Many years ago I came across the FISH! philosophy of organisational culture. It has been around for just over 20 years and is based on a well-known video created by American filmmaker and owner of ChartHouse Learning John Christensen about the famous Seattle Fish Market. On a visit there in 1997, he was struck (almost literally) by a group of fish sellers who made their work fun.
They threw the fish through the air to one another in an exuberant display of high spirits, laughed and joked continuously, focused their full attention on every customer and delighted everyone who saw them. They also sold a huge amount of fish, so they weren't just doing it for the laughs. It was serious business too. If you haven't seen the video, it's much better to watch it yourself than for me to try and describe it to you. A simple Youtube search will find it quickly and easily.
Christensen subsequently wrote a book detailing what he had observed and breaking it down into four main ideas that he felt every business could apply. The ideas are: 'choose your attitude', 'play', 'make someone's day', and 'be there'.
At the time I first heard about it, I was particularly struck with the idea of choosing your attitude. To be honest, selling fish day in and day out would be pretty close to my worst nightmare from a career choice point of view. The smell for one thing. It would also be cold (Seattle's top temperature only reaches around 22 celsius even in summer), physically uncomfortable, relentless hard work. So anyone who can not only enjoy themselves, but delight others in the process, is clearly doing something right.
I was particularly struck with the idea of choosing your attitude.

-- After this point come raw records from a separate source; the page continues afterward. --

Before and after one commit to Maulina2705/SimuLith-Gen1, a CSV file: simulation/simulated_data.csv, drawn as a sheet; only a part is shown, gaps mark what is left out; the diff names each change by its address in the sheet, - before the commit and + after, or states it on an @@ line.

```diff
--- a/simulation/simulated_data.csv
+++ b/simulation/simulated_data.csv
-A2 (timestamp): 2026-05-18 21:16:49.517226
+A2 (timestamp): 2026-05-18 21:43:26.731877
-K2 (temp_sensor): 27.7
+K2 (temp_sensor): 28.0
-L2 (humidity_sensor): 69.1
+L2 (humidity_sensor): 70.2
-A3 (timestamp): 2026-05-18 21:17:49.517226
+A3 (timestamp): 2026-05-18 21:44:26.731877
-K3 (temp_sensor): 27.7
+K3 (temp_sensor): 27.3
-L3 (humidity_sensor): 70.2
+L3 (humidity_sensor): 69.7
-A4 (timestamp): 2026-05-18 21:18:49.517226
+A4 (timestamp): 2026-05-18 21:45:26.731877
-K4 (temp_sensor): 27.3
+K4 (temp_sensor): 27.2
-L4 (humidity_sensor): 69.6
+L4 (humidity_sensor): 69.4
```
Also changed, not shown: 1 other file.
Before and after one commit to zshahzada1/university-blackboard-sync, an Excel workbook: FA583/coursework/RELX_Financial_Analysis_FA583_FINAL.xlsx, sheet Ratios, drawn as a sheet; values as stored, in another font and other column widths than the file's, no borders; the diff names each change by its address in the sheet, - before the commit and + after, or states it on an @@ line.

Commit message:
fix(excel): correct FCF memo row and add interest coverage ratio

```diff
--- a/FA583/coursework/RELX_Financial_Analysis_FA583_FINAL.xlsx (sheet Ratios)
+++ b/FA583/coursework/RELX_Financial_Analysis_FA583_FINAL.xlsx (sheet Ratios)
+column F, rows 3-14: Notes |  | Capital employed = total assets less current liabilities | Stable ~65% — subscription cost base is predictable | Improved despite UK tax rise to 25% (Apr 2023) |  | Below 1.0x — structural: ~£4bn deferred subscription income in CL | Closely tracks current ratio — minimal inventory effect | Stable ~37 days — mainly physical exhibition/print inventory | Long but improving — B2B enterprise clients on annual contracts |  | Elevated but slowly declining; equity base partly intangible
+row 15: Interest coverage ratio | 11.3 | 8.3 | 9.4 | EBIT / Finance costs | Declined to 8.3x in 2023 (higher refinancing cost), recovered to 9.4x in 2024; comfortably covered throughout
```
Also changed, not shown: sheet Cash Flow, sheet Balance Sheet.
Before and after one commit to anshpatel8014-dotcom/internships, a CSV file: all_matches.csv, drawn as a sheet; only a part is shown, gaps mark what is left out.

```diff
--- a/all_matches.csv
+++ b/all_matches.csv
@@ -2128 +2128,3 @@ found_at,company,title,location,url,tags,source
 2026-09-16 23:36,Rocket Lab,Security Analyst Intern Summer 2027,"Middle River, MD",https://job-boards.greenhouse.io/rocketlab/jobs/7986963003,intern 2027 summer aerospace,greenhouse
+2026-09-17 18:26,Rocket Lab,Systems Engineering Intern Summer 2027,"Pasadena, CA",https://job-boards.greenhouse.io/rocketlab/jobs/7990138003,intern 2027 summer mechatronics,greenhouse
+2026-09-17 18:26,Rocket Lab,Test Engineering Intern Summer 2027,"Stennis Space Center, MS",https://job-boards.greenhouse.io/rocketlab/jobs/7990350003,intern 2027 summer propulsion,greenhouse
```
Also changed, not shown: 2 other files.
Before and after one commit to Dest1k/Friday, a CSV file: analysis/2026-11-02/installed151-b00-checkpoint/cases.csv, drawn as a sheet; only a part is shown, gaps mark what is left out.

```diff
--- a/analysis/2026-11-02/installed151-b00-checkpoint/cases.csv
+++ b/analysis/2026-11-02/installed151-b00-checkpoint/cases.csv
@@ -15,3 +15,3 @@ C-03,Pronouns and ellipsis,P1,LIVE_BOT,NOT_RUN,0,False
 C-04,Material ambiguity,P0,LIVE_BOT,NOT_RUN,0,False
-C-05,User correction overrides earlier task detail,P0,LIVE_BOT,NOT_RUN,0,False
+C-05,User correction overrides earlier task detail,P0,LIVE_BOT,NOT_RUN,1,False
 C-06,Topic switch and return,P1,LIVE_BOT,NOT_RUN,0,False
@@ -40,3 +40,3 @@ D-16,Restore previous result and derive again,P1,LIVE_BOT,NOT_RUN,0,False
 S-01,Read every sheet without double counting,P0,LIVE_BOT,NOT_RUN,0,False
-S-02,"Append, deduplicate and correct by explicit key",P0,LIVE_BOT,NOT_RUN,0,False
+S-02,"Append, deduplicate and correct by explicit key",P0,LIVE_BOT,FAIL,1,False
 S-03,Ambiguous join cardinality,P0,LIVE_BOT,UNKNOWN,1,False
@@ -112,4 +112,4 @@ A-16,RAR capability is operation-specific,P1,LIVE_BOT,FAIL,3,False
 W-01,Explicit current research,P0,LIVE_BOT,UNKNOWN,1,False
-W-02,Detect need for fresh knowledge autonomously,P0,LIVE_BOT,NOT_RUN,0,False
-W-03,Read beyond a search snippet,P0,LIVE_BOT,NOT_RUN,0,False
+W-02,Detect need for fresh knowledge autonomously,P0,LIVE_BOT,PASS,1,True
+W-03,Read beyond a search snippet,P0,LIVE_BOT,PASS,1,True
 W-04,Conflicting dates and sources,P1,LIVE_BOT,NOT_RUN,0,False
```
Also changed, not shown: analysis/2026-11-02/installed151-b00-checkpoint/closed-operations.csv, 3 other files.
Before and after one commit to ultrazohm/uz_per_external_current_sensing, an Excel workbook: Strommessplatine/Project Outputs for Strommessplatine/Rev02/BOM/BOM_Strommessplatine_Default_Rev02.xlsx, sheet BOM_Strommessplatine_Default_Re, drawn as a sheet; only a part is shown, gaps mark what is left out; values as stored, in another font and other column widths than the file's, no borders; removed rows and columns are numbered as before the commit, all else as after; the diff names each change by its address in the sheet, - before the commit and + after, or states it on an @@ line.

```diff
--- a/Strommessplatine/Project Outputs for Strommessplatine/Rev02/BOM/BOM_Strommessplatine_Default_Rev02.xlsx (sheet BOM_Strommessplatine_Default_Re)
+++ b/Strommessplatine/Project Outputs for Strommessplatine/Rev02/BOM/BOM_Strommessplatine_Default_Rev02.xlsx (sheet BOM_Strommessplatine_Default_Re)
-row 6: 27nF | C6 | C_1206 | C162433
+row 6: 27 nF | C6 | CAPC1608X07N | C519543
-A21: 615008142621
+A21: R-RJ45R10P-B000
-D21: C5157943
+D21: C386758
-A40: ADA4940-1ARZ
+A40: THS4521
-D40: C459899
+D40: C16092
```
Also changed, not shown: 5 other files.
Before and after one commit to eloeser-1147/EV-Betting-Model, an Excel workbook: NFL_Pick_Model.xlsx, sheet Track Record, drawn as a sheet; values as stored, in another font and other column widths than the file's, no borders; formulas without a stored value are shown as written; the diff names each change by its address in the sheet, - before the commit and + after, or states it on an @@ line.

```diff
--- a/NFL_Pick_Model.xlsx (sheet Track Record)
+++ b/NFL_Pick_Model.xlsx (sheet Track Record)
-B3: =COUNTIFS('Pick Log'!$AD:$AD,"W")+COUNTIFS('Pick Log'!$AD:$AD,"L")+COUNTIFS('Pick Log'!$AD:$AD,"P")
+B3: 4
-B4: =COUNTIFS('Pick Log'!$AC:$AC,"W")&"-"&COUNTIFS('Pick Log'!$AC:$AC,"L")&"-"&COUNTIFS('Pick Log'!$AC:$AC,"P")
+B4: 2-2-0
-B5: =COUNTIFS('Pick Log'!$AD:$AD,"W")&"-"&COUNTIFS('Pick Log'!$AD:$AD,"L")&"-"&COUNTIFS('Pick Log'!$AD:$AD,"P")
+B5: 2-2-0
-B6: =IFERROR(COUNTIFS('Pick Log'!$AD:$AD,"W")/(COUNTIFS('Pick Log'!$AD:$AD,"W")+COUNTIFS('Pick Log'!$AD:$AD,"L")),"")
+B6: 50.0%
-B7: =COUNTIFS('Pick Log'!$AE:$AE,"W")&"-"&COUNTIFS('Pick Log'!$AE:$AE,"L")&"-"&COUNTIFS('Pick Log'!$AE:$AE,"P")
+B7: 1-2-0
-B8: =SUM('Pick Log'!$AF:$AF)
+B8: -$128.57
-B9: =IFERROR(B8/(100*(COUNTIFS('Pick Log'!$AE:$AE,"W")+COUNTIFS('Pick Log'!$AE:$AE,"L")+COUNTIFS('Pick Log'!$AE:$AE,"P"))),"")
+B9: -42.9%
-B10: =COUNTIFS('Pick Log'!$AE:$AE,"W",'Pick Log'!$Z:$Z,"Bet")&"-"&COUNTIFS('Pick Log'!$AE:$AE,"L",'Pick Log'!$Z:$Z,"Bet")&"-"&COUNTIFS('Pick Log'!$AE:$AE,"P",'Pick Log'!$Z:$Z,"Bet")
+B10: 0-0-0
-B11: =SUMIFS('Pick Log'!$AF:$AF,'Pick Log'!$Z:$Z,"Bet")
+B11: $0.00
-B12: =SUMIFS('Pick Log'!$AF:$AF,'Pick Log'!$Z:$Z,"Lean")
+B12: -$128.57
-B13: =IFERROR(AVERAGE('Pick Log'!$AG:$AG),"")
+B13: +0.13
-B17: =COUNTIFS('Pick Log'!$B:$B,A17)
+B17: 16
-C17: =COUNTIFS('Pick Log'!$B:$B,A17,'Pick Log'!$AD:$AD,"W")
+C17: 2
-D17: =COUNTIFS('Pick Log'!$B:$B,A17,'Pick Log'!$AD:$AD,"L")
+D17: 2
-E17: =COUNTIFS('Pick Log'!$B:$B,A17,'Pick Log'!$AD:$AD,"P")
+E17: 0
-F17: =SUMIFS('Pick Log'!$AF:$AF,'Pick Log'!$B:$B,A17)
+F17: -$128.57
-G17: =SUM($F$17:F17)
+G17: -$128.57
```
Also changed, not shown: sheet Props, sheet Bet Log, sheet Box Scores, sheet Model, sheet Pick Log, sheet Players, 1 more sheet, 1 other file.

I later heard about an interesting way to put the idea of choosing your attitude into practice. In the emergency department of a hospital in the UK, every worker was asked to visit a particular noticeboard in the staff room at the start of their shift. On the noticeboard was a series of coloured badges that each indicated a particular type of mood. There were sad coloured badges, grumpy badges, neutral badges, happy badges and downright ecstatic badges. Each person was asked to choose a badge that represented how they were feeling that day and wear it.
There's much that can be said about something like this. First, you'd need to have created a culture in which it is genuinely ok to be honest for this to work. Otherwise, people would just wear fake 'happy' coloured badges endlessly and that would be way worse than no badges at all. Second, you'd need to be reasonably sure that your patients or customers or whoever didn't know the badge colour system themselves. Not too many patients would be thrilled with the idea of being treated by a self-declared grumpy doctor.
But the thing that struck me the most about the badge system wasn't the act of wearing the badge, it was the act of choosing it. And, even more specifically, it was what had to happen before the choice could be made. People had to notice their own mood. Only when they had noticed, could they make any sort of choice. If they noticed they were grumpy, they could think about why. They could choose to stay that way and declare it to their co-workers or they could decide not to be grumpy and be neutral or whatever they had decided would serve themselves and their colleagues, patients or customers best that day.
The thing that struck me the most about the badge system wasn't the act of wearing the badge, it was the act of choosing it. And, even more specifically, it was what had to happen before the choice could be made.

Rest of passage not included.